I have discovered a new and interesting pastime which is occupying my spare time, and a bit more, at the moment. The National Library is electronically scanning archived newspapers from all around the country and putting them online. The scans are not all that they could be since the newspapers are, some of them, over 100 years old so the public can log in and proofread and correct them. The original scan is in a separate window for comparison. It is a bit like reading and correcting typoese, which I am very good at so I have decided to try to complete one article per day.
I have been searching for my forebears (and correcting their details) and so far have found a divorce which I never knew about - and even not the marriage for that matter - of my great uncle Clarence and have finally found the mysterious wife of my great uncle Dudley. I have been searching for her for years.
I first heard about her - as did the rest of the family - when Uncle Dudley (my grandfather's twin brother) died and his will became known. It transpired that he was a very wealthy man. This fact was not fully realised by the rest of the family because he had lived a very reclusive life, avoiding his family in an extremely executive way. Maybe the vagaries of Uncle Dudley could be explored more deeply in another entry sometime.
Anyway, when the will was read he had left £20,000 to his 'other sister-in-law' by which I mean, not my grandmother. Anyway, Auntie Jeanette was to get the income for life and then the principle was to go to the Salvation Army, which infuriated her. The rest of his estate was left to his divorced wife if she was still alive and if not the money was to go to the Salvation Army. *grin* this infuriated the rest of the family, not because they had missed out on the money but because he had married and divorced without bothering to mention it to his relatives and this was the first that they had heard about it.
Anyway, thanks to the newspapers I discovered the report of the divorce and from there, with some help from the community board of www.genealogy.com we traced her and her very short-lived marriage which lasted a bit over two years.
Both my uncles did the divorcing, accusing their wives of adultery, and since both of them must have been rather strange men the women were probably happy to be freed to pursue their own happiness.
However, I still can't find any trace of my great great grandfather Edward Davies.

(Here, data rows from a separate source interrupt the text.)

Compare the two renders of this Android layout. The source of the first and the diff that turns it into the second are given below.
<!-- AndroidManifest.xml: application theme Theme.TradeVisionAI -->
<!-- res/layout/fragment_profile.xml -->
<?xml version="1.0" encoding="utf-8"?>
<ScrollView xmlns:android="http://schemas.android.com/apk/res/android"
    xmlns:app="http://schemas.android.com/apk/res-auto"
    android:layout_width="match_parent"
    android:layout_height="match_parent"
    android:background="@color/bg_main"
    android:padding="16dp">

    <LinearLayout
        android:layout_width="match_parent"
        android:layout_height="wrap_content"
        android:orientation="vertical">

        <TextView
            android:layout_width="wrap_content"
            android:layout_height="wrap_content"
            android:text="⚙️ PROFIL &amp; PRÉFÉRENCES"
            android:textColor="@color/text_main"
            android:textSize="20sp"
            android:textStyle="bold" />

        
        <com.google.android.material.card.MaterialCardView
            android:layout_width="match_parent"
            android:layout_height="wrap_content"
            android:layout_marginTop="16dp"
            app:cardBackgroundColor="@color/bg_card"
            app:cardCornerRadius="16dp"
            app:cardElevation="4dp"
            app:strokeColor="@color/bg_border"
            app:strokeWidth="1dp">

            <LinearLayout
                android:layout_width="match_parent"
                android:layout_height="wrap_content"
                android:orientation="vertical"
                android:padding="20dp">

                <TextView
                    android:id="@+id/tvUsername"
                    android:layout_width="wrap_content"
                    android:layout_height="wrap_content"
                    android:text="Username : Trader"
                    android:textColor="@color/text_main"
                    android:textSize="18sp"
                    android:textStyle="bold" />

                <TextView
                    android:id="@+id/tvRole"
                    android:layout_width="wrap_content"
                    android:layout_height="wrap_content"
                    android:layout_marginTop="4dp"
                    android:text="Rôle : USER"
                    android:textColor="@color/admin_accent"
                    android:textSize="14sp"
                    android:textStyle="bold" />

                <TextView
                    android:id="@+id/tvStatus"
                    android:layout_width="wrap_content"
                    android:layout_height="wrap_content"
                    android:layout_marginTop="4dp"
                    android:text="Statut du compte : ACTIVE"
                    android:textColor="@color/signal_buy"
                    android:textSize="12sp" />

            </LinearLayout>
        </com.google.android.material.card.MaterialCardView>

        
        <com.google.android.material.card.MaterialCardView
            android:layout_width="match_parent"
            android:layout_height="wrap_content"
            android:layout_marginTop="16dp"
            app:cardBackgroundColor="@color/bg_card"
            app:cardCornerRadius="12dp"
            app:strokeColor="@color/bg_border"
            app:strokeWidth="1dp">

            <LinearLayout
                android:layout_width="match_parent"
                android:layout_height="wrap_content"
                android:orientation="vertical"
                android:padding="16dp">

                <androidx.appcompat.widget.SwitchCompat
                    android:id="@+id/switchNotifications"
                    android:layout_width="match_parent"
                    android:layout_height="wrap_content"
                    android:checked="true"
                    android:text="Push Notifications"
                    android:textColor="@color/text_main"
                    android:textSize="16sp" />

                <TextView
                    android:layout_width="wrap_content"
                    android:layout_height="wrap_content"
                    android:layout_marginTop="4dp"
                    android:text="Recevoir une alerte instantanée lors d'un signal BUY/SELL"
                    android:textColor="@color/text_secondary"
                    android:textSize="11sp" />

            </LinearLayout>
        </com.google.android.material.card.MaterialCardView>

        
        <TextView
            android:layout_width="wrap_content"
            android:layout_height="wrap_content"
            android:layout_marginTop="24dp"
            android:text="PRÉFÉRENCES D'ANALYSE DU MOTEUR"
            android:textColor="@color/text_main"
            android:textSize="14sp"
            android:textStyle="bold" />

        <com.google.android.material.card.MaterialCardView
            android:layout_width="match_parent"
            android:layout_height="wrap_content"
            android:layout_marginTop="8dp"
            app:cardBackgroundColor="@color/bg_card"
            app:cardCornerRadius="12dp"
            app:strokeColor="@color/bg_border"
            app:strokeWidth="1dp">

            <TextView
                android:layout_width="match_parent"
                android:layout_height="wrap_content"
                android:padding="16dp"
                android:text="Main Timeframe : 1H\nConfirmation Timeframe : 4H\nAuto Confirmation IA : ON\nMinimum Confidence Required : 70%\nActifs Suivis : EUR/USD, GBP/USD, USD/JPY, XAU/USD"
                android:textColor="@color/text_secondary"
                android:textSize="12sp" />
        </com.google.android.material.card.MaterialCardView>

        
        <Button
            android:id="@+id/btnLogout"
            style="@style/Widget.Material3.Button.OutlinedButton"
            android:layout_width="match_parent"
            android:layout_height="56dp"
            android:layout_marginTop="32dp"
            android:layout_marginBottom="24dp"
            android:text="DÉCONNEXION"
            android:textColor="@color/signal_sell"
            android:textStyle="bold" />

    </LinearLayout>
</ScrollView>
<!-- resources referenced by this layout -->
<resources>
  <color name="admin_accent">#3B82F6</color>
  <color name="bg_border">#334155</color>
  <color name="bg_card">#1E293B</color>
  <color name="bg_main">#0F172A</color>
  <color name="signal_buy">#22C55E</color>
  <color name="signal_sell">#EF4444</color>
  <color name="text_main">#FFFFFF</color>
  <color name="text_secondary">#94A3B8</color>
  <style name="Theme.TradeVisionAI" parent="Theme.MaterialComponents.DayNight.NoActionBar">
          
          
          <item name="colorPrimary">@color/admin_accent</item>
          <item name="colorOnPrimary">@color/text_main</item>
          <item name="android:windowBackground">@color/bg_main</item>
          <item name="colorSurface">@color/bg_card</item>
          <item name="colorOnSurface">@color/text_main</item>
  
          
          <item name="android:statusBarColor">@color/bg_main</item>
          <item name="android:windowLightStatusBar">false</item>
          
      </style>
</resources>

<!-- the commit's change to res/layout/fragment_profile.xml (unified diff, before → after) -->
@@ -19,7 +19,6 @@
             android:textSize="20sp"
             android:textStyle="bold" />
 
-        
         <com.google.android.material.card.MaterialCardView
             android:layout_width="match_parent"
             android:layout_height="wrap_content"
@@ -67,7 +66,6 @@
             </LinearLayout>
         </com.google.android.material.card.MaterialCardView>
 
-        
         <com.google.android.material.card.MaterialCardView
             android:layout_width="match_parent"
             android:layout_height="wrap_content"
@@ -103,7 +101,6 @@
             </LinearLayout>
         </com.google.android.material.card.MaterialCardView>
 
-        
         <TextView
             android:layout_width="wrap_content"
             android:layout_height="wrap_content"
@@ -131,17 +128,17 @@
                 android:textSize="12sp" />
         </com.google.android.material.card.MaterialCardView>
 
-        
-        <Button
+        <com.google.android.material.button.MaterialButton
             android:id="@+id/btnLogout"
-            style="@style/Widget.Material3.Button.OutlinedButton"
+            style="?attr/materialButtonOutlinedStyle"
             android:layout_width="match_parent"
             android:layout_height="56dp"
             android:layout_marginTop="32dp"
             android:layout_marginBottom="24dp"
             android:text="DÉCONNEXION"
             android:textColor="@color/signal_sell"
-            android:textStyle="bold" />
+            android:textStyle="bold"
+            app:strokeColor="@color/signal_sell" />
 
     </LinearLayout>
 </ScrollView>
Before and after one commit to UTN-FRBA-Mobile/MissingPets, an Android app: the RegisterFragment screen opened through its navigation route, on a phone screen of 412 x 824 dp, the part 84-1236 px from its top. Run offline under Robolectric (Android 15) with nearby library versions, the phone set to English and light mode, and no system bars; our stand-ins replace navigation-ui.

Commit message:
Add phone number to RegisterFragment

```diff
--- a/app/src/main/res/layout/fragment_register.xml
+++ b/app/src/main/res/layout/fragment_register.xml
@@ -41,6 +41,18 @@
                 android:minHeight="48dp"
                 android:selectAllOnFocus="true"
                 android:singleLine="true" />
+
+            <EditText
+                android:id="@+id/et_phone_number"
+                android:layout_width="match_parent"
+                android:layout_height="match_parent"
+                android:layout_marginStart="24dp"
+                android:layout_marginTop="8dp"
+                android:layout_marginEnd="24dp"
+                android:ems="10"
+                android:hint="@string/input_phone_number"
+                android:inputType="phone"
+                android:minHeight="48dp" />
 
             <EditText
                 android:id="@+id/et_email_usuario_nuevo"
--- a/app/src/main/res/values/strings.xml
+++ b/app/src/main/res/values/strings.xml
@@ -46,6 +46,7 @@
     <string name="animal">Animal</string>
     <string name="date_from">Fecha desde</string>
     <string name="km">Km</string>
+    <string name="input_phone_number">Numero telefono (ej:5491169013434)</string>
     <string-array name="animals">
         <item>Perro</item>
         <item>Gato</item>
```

He seems to have managed to transport his family to Australia from Wales, set up a successful business and vanish without a trace along with all his works. I have found one mention of a daughter - sister to my great grandfather, also Edward Davies - a Mrs Baldwin, but can't find any mention of a marriage and I still have no names. It is very frustrating!!!!!
And your cyberflirt hint for today ...
Develop carpal tunnel syndrome
I really must read the book to find out why that is such a good idea - it is really rather a painful affliction.